• [Task requirements] Leaving out all images, return the entries below exactly.

• [Entries provided]

☆ ☆ ☆ ☆ ☆

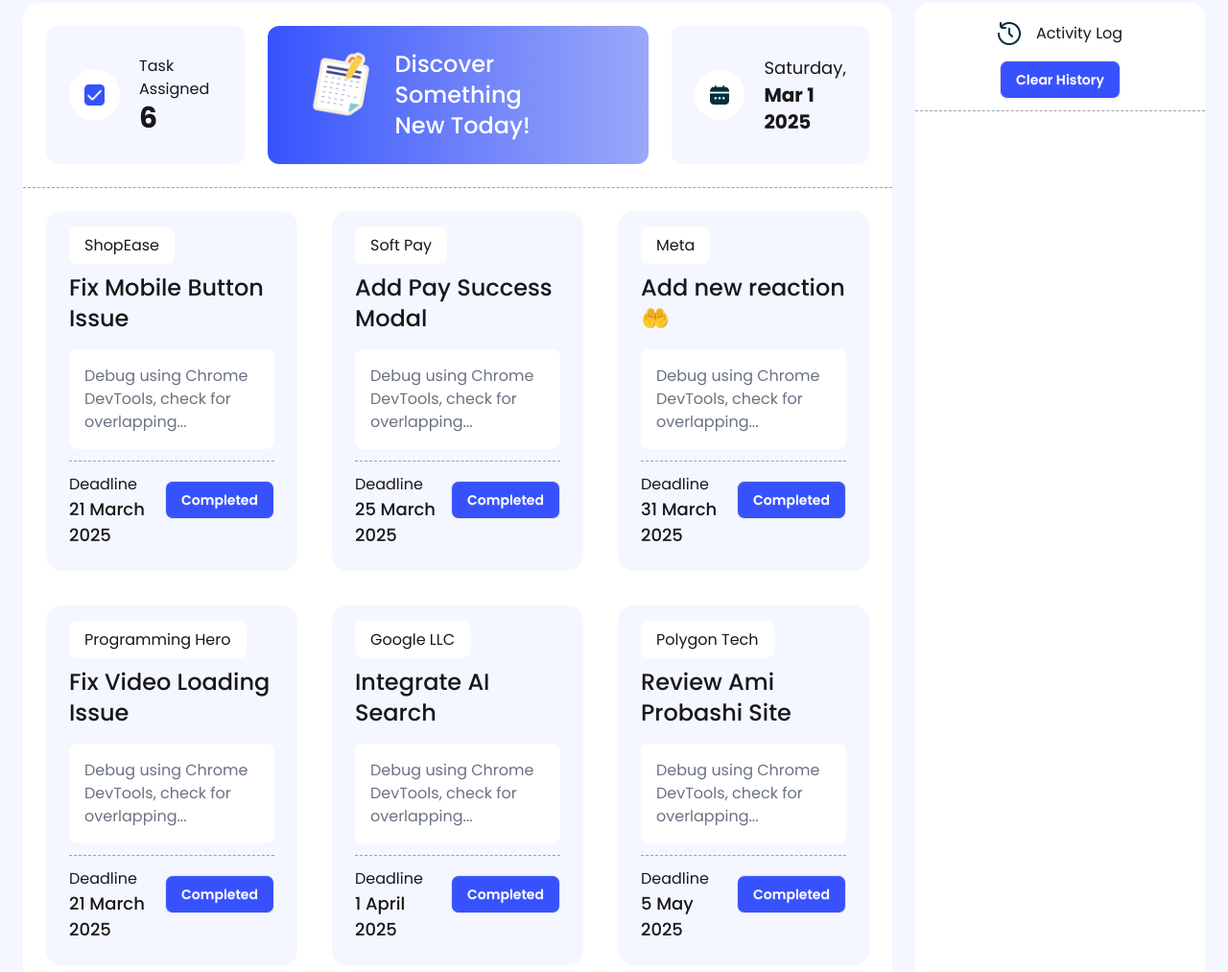
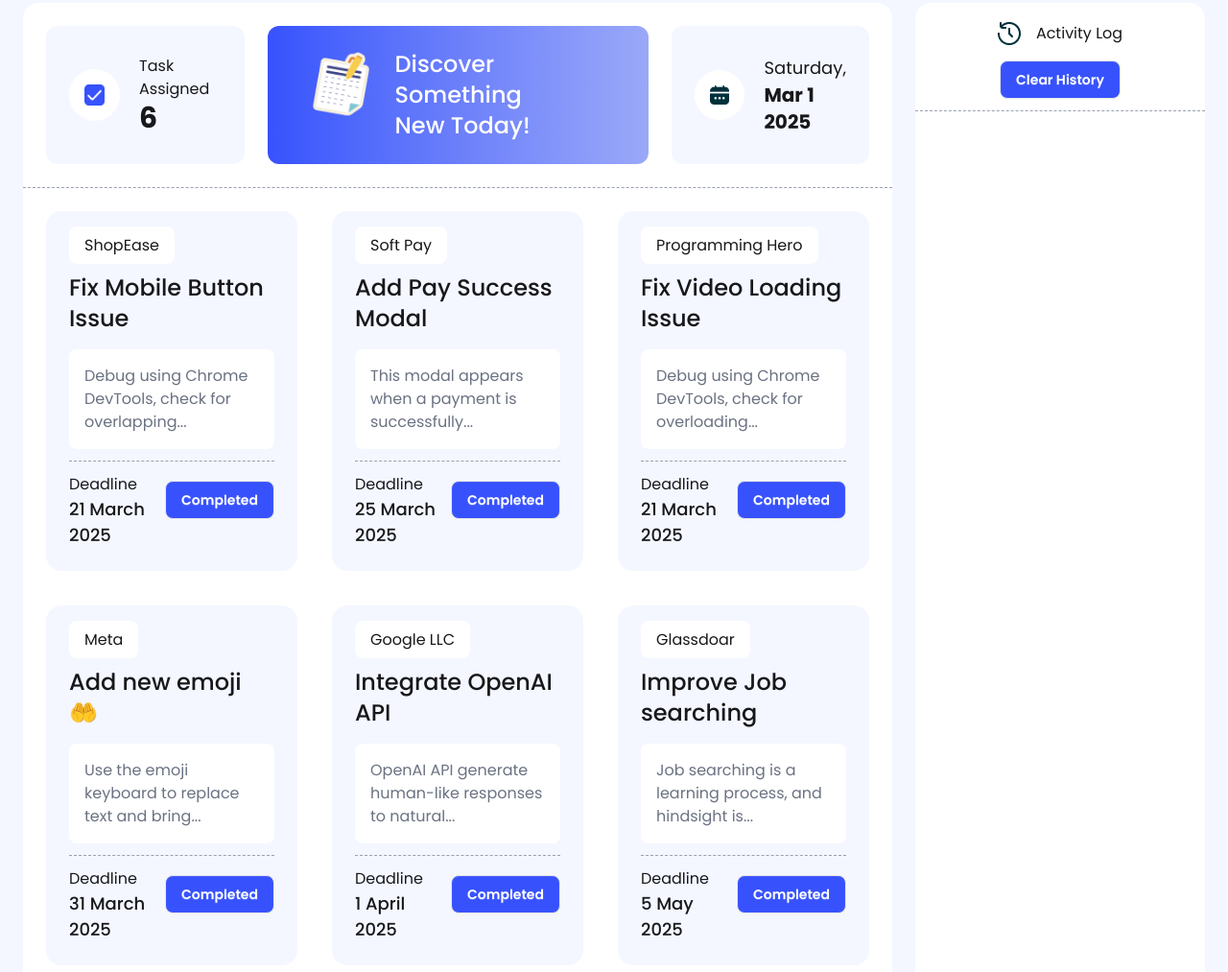
Before and after one commit to nurislam243/assignment-5, a plain HTML site: page index.html in a window 1280 px wide. Shown: the part 165-1178 px from the top of the page at 96% size. Drawn offline with nearby package versions, Linux system fonts and the light colour scheme.

Commit message:
customize maain section's cards

```diff
--- a/index.html
+++ b/index.html
@@ -124,7 +124,7 @@
                             <p class="bg-white inline px-4 py-2 rounded-lg ">Soft Pay</p>
                             <h3 class="title font-medium text-2xl my-4">Add Pay Success Modal</h3>
                             <div class="bg-white p-4 rounded-lg text-gray-500">
-                                <p>Debug using Chrome DevTools, check for overlapping...
+                                <p>This modal appears when a payment is successfully...
                                 </p>
                             </div>
                         </div>
@@ -138,13 +138,33 @@
                             </div>
                         </div>
                     </div>
-                    <!-- Add new reaction card -->
+                    <!-- fix video loading issue card -->
+                    <div class="card primary-bg p-6 rounded-2xl">
+                        <div class="">
+                            <p class="bg-white inline px-4 py-2 rounded-lg ">Programming Hero</p>
+                            <h3 class="title font-medium text-2xl my-4">Fix Video Loading Issue</h3>
+                            <div class="bg-white p-4 rounded-lg text-gray-500">
+                                <p>Debug using Chrome DevTools, check for overloading...
+                                </p>
+                            </div>
+                        </div>
+                        <div class="flex justify-between border-t border-dashed border-gray-400 mt-3 pt-3">
+                            <div class="">
+                                <p>Deadline</p>
+                                <h4 class="font-medium text-[18px]">21 March 2025</h4>
+                            </div>
+                            <div class="justify-center items-center mt-2">
+                                <button class="btn completed-btn bg-[#3752FD] text-white rounded-lg">Completed</button>
+                            </div>
+                        </div>
+                    </div>
+                    <!-- Add new emoji card -->
                     <div class="card primary-bg p-6 rounded-2xl">
                         <div class="">
                             <p class="bg-white inline px-4 py-2 rounded-lg ">Meta</p>
-                            <h3 class="title font-medium text-2xl my-4">Add new reaction 🤲</h3>
+                            <h3 class="title font-medium text-2xl my-4">Add new emoji 🤲</h3>
                             <div class="bg-white p-4 rounded-lg text-gray-500">
-                                <p>Debug using Chrome DevTools, check for overlapping...
+                                <p>Use the emoji keyboard to replace text and bring...
                                 </p>
                             </div>
                         </div>
@@ -158,33 +178,13 @@
                             </div>
                         </div>
                     </div>
-                    <!-- fix video loading issue card -->
-                    <div class="card primary-bg p-6 rounded-2xl">
-                        <div class="">
-                            <p class="bg-white inline px-4 py-2 rounded-lg ">Programming Hero</p>
-                            <h3 class="title font-medium text-2xl my-4">Fix Video Loading Issue</h3>
-                            <div class="bg-white p-4 rounded-lg text-gray-500">
-                                <p>Debug using Chrome DevTools, check for overlapping...
-                                </p>
-                            </div>
-                        </div>
-                        <div class="flex justify-between border-t border-dashed border-gray-400 mt-3 pt-3">
-                            <div class="">
-                                <p>Deadline</p>
-                                <h4 class="font-medium text-[18px]">21 March 2025</h4>
-                            </div>
-                            <div class="justify-center items-center mt-2">
-                                <button class="btn completed-btn bg-[#3752FD] text-white rounded-lg">Completed</button>
-                            </div>
-                        </div>
-                    </div>
-                    <!-- integrate ai search card -->
+                    <!-- integrate open AI api card -->
                     <div class="card primary-bg p-6 rounded-2xl">
                         <div class="">
                             <p class="bg-white inline px-4 py-2 rounded-lg ">Google LLC</p>
-                            <h3 class="title font-medium text-2xl my-4">Integrate AI Search</h3>
+                            <h3 class="title font-medium text-2xl my-4">Integrate OpenAI API</h3>
                             <div class="bg-white p-4 rounded-lg text-gray-500">
-                                <p>Debug using Chrome DevTools, check for overlapping...
+                                <p>OpenAI API generate human-like responses to natural...
                                 </p>
                             </div>
                         </div>
@@ -198,13 +198,13 @@
                             </div>
                         </div>
                     </div>
-                    <!-- ami probashi site card -->
+                    <!-- improve job searching card -->
                     <div class="card primary-bg p-6 rounded-2xl">
                         <div class="">
-                            <p class="bg-white inline px-4 py-2 rounded-lg ">Polygon Tech</p>
-                            <h3 class="title font-medium text-2xl my-4">Review Ami Probashi Site</h3>
+                            <p class="bg-white inline px-4 py-2 rounded-lg ">Glassdoar</p>
+                            <h3 class="title font-medium text-2xl my-4">Improve Job searching</h3>
                             <div class="bg-white p-4 rounded-lg text-gray-500">
-                                <p>Debug using Chrome DevTools, check for overlapping...
+                                <p>Job searching is a learning process, and hindsight is...
                                 </p>
                             </div>
                         </div>
```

☆ ☆ ☆ ☆ ☆

• [Solution to this problem]
Before and after one commit to nurislam243/assignment-5, a plain HTML site: page index.html in a window 1280 px wide. Shown: the part 165-1178 px from the top of the page at 96% size. Drawn offline with nearby package versions, Linux system fonts and the light colour scheme.

Commit message:
customize maain section's cards

```diff
--- a/index.html
+++ b/index.html
@@ -124,7 +124,7 @@
                             <p class="bg-white inline px-4 py-2 rounded-lg ">Soft Pay</p>
                             <h3 class="title font-medium text-2xl my-4">Add Pay Success Modal</h3>
                             <div class="bg-white p-4 rounded-lg text-gray-500">
-                                <p>Debug using Chrome DevTools, check for overlapping...
+                                <p>This modal appears when a payment is successfully...
                                 </p>
                             </div>
                         </div>
@@ -138,13 +138,33 @@
                             </div>
                         </div>
                     </div>
-                    <!-- Add new reaction card -->
+                    <!-- fix video loading issue card -->
+                    <div class="card primary-bg p-6 rounded-2xl">
+                        <div class="">
+                            <p class="bg-white inline px-4 py-2 rounded-lg ">Programming Hero</p>
+                            <h3 class="title font-medium text-2xl my-4">Fix Video Loading Issue</h3>
+                            <div class="bg-white p-4 rounded-lg text-gray-500">
+                                <p>Debug using Chrome DevTools, check for overloading...
+                                </p>
+                            </div>
+                        </div>
+                        <div class="flex justify-between border-t border-dashed border-gray-400 mt-3 pt-3">
+                            <div class="">
+                                <p>Deadline</p>
+                                <h4 class="font-medium text-[18px]">21 March 2025</h4>
+                            </div>
+                            <div class="justify-center items-center mt-2">
+                                <button class="btn completed-btn bg-[#3752FD] text-white rounded-lg">Completed</button>
+                            </div>
+                        </div>
+                    </div>
+                    <!-- Add new emoji card -->
                     <div class="card primary-bg p-6 rounded-2xl">
                         <div class="">
                             <p class="bg-white inline px-4 py-2 rounded-lg ">Meta</p>
-                            <h3 class="title font-medium text-2xl my-4">Add new reaction 🤲</h3>
+                            <h3 class="title font-medium text-2xl my-4">Add new emoji 🤲</h3>
                             <div class="bg-white p-4 rounded-lg text-gray-500">
-                                <p>Debug using Chrome DevTools, check for overlapping...
+                                <p>Use the emoji keyboard to replace text and bring...
                                 </p>
                             </div>
                         </div>
@@ -158,33 +178,13 @@
                             </div>
                         </div>
                     </div>
-                    <!-- fix video loading issue card -->
-                    <div class="card primary-bg p-6 rounded-2xl">
-                        <div class="">
-                            <p class="bg-white inline px-4 py-2 rounded-lg ">Programming Hero</p>
-                            <h3 class="title font-medium text-2xl my-4">Fix Video Loading Issue</h3>
-                            <div class="bg-white p-4 rounded-lg text-gray-500">
-                                <p>Debug using Chrome DevTools, check for overlapping...
-                                </p>
-                            </div>
-                        </div>
-                        <div class="flex justify-between border-t border-dashed border-gray-400 mt-3 pt-3">
-                            <div class="">
-                                <p>Deadline</p>
-                                <h4 class="font-medium text-[18px]">21 March 2025</h4>
-                            </div>
-                            <div class="justify-center items-center mt-2">
-                                <button class="btn completed-btn bg-[#3752FD] text-white rounded-lg">Completed</button>
-                            </div>
-                        </div>
-                    </div>
-                    <!-- integrate ai search card -->
+                    <!-- integrate open AI api card -->
                     <div class="card primary-bg p-6 rounded-2xl">
                         <div class="">
                             <p class="bg-white inline px-4 py-2 rounded-lg ">Google LLC</p>
-                            <h3 class="title font-medium text-2xl my-4">Integrate AI Search</h3>
+                            <h3 class="title font-medium text-2xl my-4">Integrate OpenAI API</h3>
                             <div class="bg-white p-4 rounded-lg text-gray-500">
-                                <p>Debug using Chrome DevTools, check for overlapping...
+                                <p>OpenAI API generate human-like responses to natural...
                                 </p>
                             </div>
                         </div>
@@ -198,13 +198,13 @@
                             </div>
                         </div>
                     </div>
-                    <!-- ami probashi site card -->
+                    <!-- improve job searching card -->
                     <div class="card primary-bg p-6 rounded-2xl">
                         <div class="">
-                            <p class="bg-white inline px-4 py-2 rounded-lg ">Polygon Tech</p>
-                            <h3 class="title font-medium text-2xl my-4">Review Ami Probashi Site</h3>
+                            <p class="bg-white inline px-4 py-2 rounded-lg ">Glassdoar</p>
+                            <h3 class="title font-medium text-2xl my-4">Improve Job searching</h3>
                             <div class="bg-white p-4 rounded-lg text-gray-500">
-                                <p>Debug using Chrome DevTools, check for overlapping...
+                                <p>Job searching is a learning process, and hindsight is...
                                 </p>
                             </div>
                         </div>
```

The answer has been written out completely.